The Pivotal Role of Perceived Scientific Consensus
People rely on the consensus among scientists to adjust their own beliefs.
Posted Nov 09, 2012
We are facing great challenges: From climate change to peak oil and food insecurity, our societies are confronted with many potential risks that, if left unresolved, may threaten the well-being of present and future generations, and the natural world. Many of those challenges require the application of scientific research and careful deliberation to be resolved. Cognitive science provides some of the tools required to understand how people think about such global issues, and in particular their attitudes towards science and scientific evidence.
I will examine those issues in my blog, and I begin today by discussing a paper that I just published in Nature Climate Change together with Gilles Gignac and Sam Vaughan. The paper deals with how people adjust their beliefs about scientific issues based on their perceived consensus among scientists. The abstract of the paper is as follows:

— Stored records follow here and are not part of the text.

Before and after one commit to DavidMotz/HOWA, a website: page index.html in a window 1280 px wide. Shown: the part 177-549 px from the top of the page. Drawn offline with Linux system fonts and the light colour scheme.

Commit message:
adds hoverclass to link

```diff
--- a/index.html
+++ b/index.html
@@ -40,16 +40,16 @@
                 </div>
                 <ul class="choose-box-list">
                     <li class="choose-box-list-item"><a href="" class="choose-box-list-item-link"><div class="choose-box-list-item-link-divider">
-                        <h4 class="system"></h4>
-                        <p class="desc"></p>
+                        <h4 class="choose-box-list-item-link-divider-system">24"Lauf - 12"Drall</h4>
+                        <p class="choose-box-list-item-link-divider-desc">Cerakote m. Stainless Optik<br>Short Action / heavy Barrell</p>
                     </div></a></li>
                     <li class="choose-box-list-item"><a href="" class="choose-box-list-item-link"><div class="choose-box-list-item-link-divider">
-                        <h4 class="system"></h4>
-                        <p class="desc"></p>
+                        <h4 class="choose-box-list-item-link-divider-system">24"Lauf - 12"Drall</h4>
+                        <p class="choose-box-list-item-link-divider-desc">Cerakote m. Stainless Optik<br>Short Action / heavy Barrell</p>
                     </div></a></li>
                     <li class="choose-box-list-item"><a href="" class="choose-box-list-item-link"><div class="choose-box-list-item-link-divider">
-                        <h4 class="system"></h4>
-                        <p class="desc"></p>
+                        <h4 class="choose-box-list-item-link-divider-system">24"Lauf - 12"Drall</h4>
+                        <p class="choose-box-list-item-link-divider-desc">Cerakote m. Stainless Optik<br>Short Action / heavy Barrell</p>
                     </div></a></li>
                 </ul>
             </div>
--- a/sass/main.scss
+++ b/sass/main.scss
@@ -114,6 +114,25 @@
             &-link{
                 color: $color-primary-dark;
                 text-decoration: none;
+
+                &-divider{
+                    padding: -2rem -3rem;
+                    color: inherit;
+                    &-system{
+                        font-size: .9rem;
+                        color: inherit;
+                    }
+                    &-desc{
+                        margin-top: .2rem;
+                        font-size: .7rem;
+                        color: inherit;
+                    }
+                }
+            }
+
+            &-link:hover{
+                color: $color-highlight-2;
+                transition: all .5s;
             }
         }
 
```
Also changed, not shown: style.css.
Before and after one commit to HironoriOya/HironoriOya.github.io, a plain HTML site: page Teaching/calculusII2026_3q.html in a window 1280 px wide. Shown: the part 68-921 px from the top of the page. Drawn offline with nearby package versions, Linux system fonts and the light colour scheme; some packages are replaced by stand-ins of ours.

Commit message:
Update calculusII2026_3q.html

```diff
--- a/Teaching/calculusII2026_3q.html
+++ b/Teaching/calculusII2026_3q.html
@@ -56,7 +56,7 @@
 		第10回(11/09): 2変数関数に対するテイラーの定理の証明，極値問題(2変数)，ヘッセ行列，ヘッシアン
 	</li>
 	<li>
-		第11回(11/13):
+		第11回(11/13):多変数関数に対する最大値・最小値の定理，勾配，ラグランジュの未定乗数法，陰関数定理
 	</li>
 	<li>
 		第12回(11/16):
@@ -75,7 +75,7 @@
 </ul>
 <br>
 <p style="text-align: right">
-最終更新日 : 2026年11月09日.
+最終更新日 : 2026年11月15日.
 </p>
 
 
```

Although most experts agree that CO2 emissions are causing anthropogenic global warming (AGW), public concern has been declining. One reason for this decline is the ‘manufacture of doubt’ by political and vested interests, which often challenge the existence of the scientific consensus. The role of perceived consensus in shaping public opinion is therefore of considerable interest: in particular, it is unknown whether consensus determines people’s beliefs causally. It is also unclear whether perception of consensus can override people’s ‘worldviews’, which are known to foster rejection of AGW. Study 1 shows that acceptance of several scientific propositions—from HIV/AIDS to AGW—is captured by a common factor that is correlated with another factor that captures perceived scientific consensus. Study 2 reveals a causal role of perceived consensus by showing that acceptance of AGW increases when consensus is highlighted. Consensus information also neutralizes the effect of worldview.
There are a number of interesting aspects to the results, and I am highlighting three that I find particularly noteworthy or intriguing.
The first one is the finding that people’s attitudes towards science are a mixture of specific opinions (i.e., how much people endorse climate science or the link between tobacco and lung cancer) as well as a general factor (i.e., how much people endorse scientific propositions in general). This is quite interesting because it means that there is something about science in general that (partially) determines people’s acceptance of scientific propositions about issues as diverse as tobacco, HIV, and climate.
We furthermore showed that this general factor capturing acceptance of science was correlated with another general factor that represented perceived consensus among scientists. That is, the public’s views on science are at least partially driven by the extent to which people perceive agreement among scientists.
This correlation is neither surprising nor entirely new, as other researchers have reported similar results for climate science (although no one has previously reported the involvement of a general factor). It also explains why climate deniers expend considerable effort to negate the existence of that consensus, using the usual array of deceptive techniques such as pseudo-experts, or pointing to unreviewed blog-posts as “evidence” for their contrarian positions.
The second intriguing finding is that when people were explicitly informed about the scientific consensus on climate change, they became significantly more likely to endorse the basic premise of global warming, and they attributed a larger share of the observed warming trend to human CO2 emissions, than people in a control condition who received no such information. This result suggests that consensus information causally contributes to people’s acceptance of scientific propositions.
The final intriguing finding was that the effect of the consensus information was particularly effective for people whose “free-market” worldview predisposed them to reject climate science. It has long been known that personal ideology or “worldview” is a major driver of people’s attitudes towards climate change: the more strongly people endorse a “fundamentalist” view of the free market, the more likely they are to reject climate science. The role of worldview presents a formidable challenge to science communicators because ideology may override any factual information. Worse yet, the provision of factual information may lead to “backfire” effects that reduce—rather than enhance—acceptance of science among people with extreme worldviews.
The fact that in our study, the provision of consensus information attenuated the role of worldview and increased acceptance particularly among people who maximally endorsed the free market may therefore present an avenue to overcome the communication challenge faced by climate scientists.